------ Records for the exercise

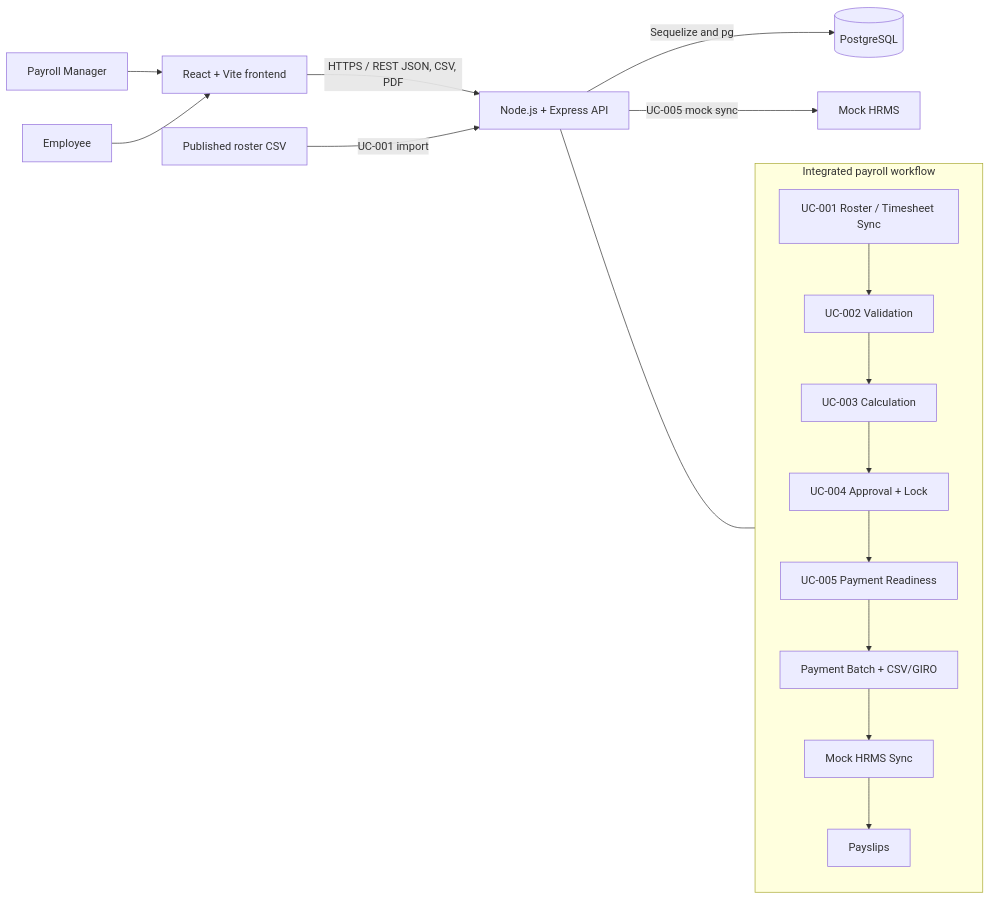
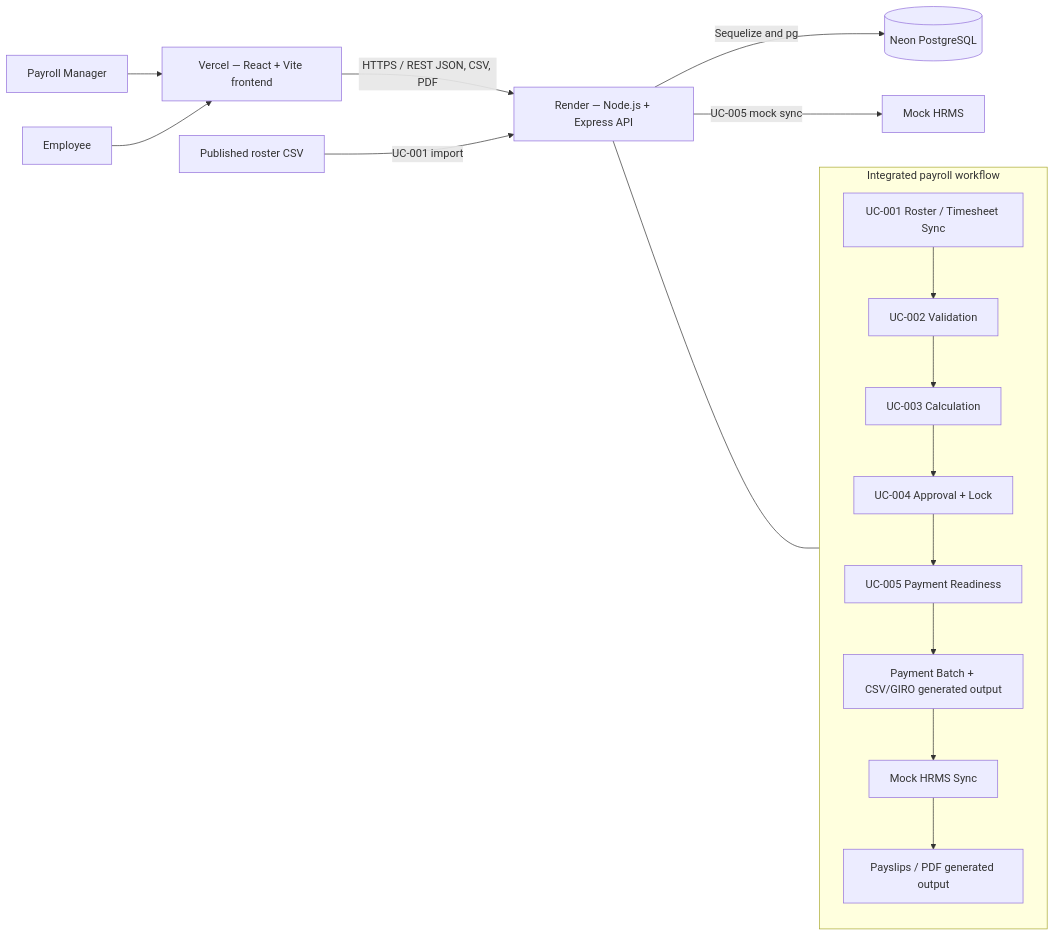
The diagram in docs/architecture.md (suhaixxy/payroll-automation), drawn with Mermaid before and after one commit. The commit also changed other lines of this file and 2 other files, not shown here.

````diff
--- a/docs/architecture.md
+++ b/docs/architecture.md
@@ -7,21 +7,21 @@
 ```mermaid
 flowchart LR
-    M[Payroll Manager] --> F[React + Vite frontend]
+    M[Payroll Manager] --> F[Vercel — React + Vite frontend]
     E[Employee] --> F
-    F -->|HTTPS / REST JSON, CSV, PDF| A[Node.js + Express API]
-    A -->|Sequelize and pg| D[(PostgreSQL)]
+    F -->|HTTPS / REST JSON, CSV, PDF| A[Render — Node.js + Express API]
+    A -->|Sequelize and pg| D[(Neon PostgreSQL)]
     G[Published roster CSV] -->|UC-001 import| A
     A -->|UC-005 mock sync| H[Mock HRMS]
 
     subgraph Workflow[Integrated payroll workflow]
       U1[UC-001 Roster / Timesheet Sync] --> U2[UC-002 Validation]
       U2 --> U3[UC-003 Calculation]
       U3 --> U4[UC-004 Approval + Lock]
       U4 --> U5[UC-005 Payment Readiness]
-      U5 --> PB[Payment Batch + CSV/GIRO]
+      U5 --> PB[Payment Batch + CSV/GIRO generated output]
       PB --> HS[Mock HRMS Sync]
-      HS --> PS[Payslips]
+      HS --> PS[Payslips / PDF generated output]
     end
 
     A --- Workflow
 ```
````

------------
------ Records for the exercise

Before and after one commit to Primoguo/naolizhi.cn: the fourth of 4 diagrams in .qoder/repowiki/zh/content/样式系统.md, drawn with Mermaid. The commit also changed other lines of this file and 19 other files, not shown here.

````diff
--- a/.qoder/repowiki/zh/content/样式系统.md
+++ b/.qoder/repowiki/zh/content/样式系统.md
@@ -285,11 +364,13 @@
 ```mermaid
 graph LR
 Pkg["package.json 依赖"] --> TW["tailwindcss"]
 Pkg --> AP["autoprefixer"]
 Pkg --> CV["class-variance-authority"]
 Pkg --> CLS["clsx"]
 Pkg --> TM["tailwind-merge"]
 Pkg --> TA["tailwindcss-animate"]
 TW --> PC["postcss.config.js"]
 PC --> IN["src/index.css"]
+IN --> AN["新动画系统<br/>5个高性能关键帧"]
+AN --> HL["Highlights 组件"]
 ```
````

------------

▶ **Instructions to follow**:
Read the entries and show each line that mentions "HTTPS".

▶ **Solution for this problem**:
-    F -->|HTTPS / REST JSON, CSV, PDF| A[Node.js + Express API]
+    F -->|HTTPS / REST JSON, CSV, PDF| A[Render — Node.js + Express API]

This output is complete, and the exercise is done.